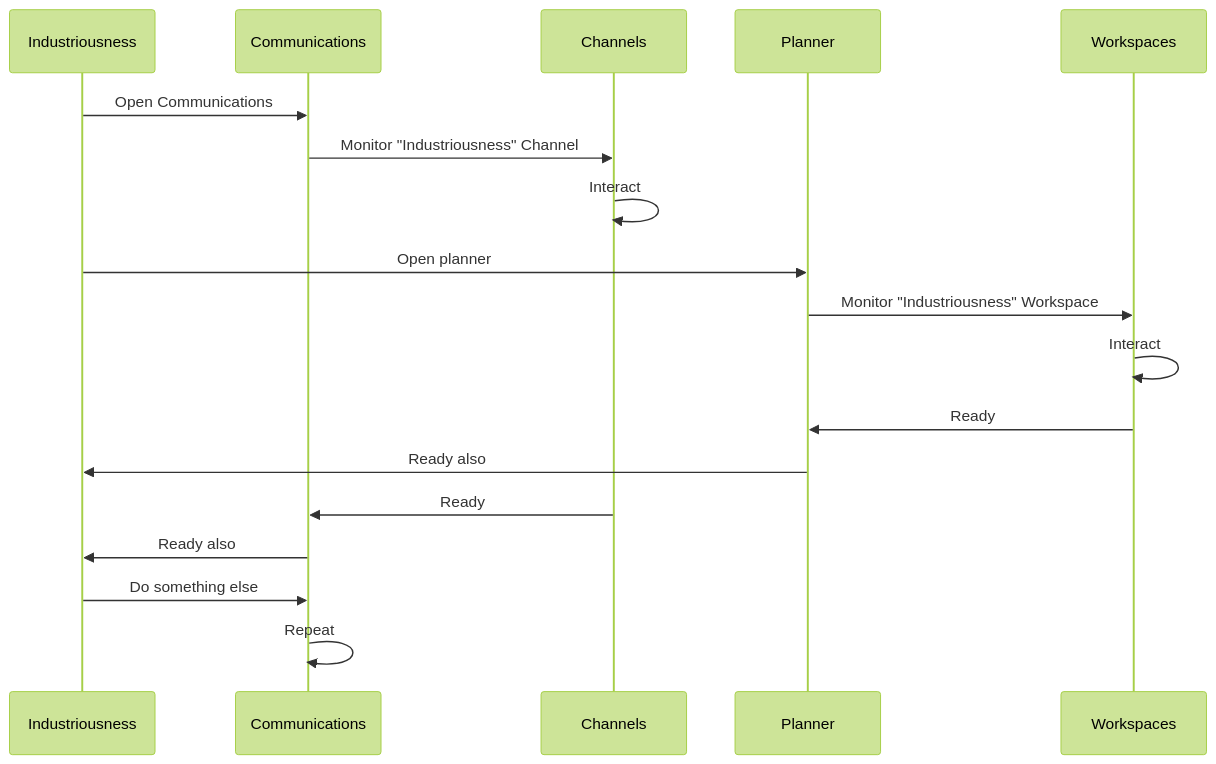
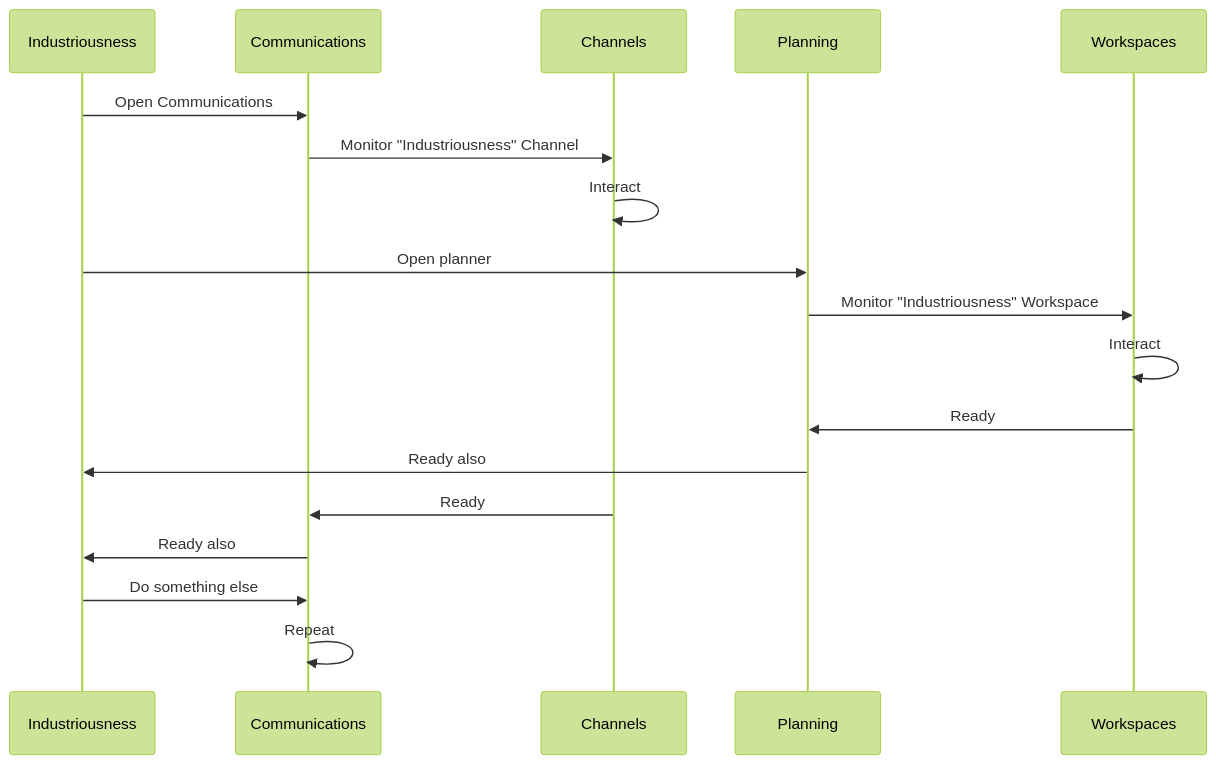
One commit to vanHeemstraSystems/industriousness changed the second of 2 diagrams in 300/README.md. Above: the diagram before and after it, drawn with Mermaid (forest theme).

````diff
--- a/300/README.md
+++ b/300/README.md
@@ -21,20 +21,20 @@
 ```mermaid
 sequenceDiagram
     participant Industriousness
     participant Communications
     participant Channels
-    participant Planner
+    participant Planning
     participant Workspaces
     Industriousness->>Communications: Open Communications
     Communications->>Channels: Monitor "Industriousness" Channel
     Channels->>Channels: Interact
-    Industriousness->>Planner: Open planner
-    Planner->>Workspaces: Monitor "Industriousness" Workspace
+    Industriousness->>Planning: Open planner
+    Planning->>Workspaces: Monitor "Industriousness" Workspace
     Workspaces->>Workspaces: Interact
-    Workspaces->>Planner: Ready
-    Planner->>Industriousness: Ready also
+    Workspaces->>Planning: Ready
+    Planning->>Industriousness: Ready also
     Channels->>Communications: Ready
     Communications->>Industriousness: Ready also
     Industriousness->>Communications: Do something else
     Communications->>Communications: Repeat
 ```
````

-*-

*WHAT IS BEING ASKED:*
Apart from its pictures, the data is to be repeated exactly.

*OUTPUT FOR THIS TASK:*
One commit to vanHeemstraSystems/industriousness changed the second of 2 diagrams in 300/README.md. Above: the diagram before and after it, drawn with Mermaid (forest theme).

````diff
--- a/300/README.md
+++ b/300/README.md
@@ -21,20 +21,20 @@
 ```mermaid
 sequenceDiagram
     participant Industriousness
     participant Communications
     participant Channels
-    participant Planner
+    participant Planning
     participant Workspaces
     Industriousness->>Communications: Open Communications
     Communications->>Channels: Monitor "Industriousness" Channel
     Channels->>Channels: Interact
-    Industriousness->>Planner: Open planner
-    Planner->>Workspaces: Monitor "Industriousness" Workspace
+    Industriousness->>Planning: Open planner
+    Planning->>Workspaces: Monitor "Industriousness" Workspace
     Workspaces->>Workspaces: Interact
-    Workspaces->>Planner: Ready
-    Planner->>Industriousness: Ready also
+    Workspaces->>Planning: Ready
+    Planning->>Industriousness: Ready also
     Channels->>Communications: Ready
     Communications->>Industriousness: Ready also
     Industriousness->>Communications: Do something else
     Communications->>Communications: Repeat
 ```
````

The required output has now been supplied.